The records that follow are to be reproduced exactly. Any pictures in them are left out.
━━ DATA IN THIS EXERCISE
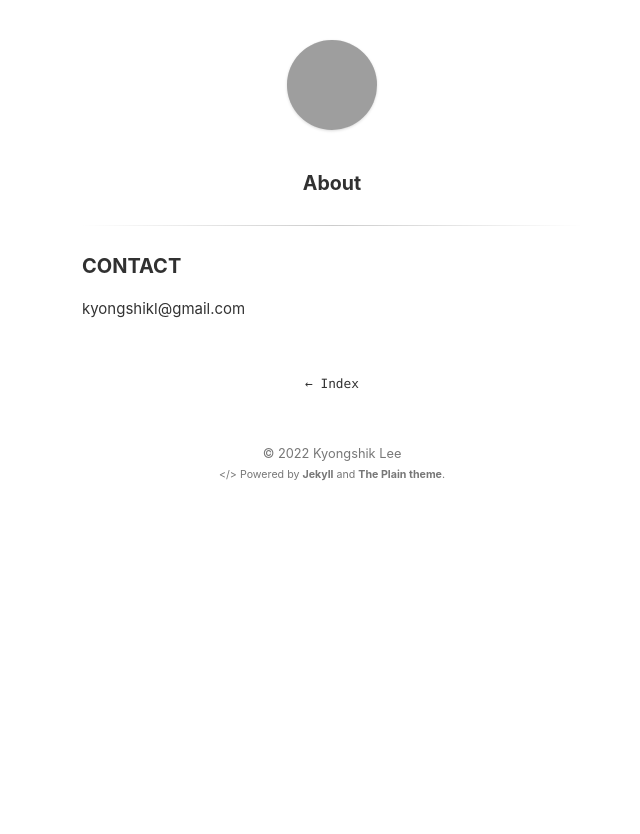
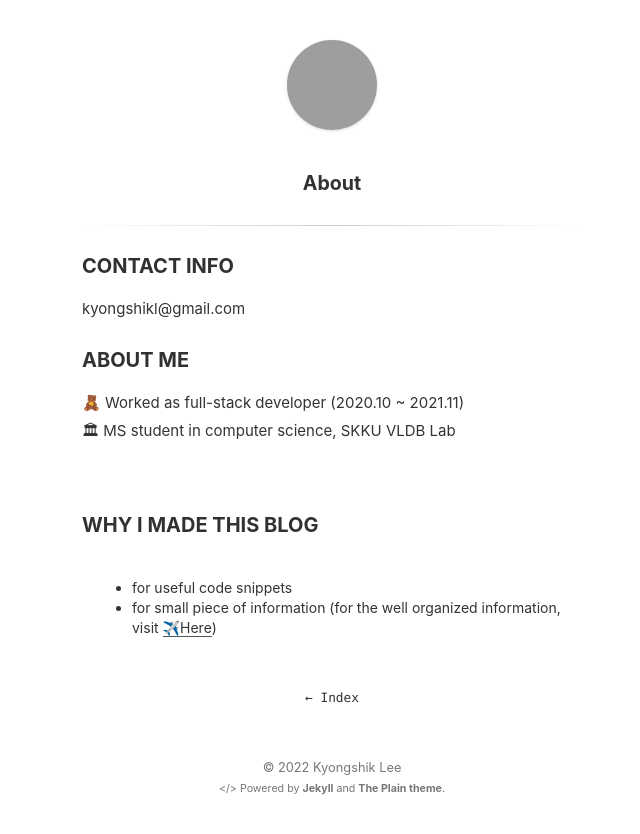
Before and after one commit to kyongs/kyongs.github.io, a Jekyll site: the page built from about.md, in a window 1280 px wide. Shown: the top 834 px of the page, without its empty margins (308-948 px from the left). Built offline with Jekyll 4.4.1, drawn with Linux system fonts in a browser that asks for light colours; grey boxes are pictures that could not be loaded.

Commit message:
update about.md

```diff
--- a/about.md
+++ b/about.md
@@ -3,6 +3,18 @@ layout: page
 title: About
 ---
 
-### CONTACT
+### CONTACT INFO
 
 kyongshikl@gmail.com
+
+### ABOUT ME
+
+🧸 Worked as full-stack developer (2020.10 ~ 2021.11) <Br/>
+🏛 MS student in computer science, SKKU VLDB Lab <Br/>
+
+<br/>
+
+### WHY I MADE THIS BLOG
+
+- for useful code snippets
+- for small piece of information (for the well organized information, visit [✈️Here](https://somewheretogo.tistory.com/))
```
━━━━
** SOLUTION TO THE EXERCISE **
Before and after one commit to kyongs/kyongs.github.io, a Jekyll site: the page built from about.md, in a window 1280 px wide. Shown: the top 834 px of the page, without its empty margins (308-948 px from the left). Built offline with Jekyll 4.4.1, drawn with Linux system fonts in a browser that asks for light colours; grey boxes are pictures that could not be loaded.

Commit message:
update about.md

```diff
--- a/about.md
+++ b/about.md
@@ -3,6 +3,18 @@ layout: page
 title: About
 ---
 
-### CONTACT
+### CONTACT INFO
 
 kyongshikl@gmail.com
+
+### ABOUT ME
+
+🧸 Worked as full-stack developer (2020.10 ~ 2021.11) <Br/>
+🏛 MS student in computer science, SKKU VLDB Lab <Br/>
+
+<br/>
+
+### WHY I MADE THIS BLOG
+
+- for useful code snippets
+- for small piece of information (for the well organized information, visit [✈️Here](https://somewheretogo.tistory.com/))
```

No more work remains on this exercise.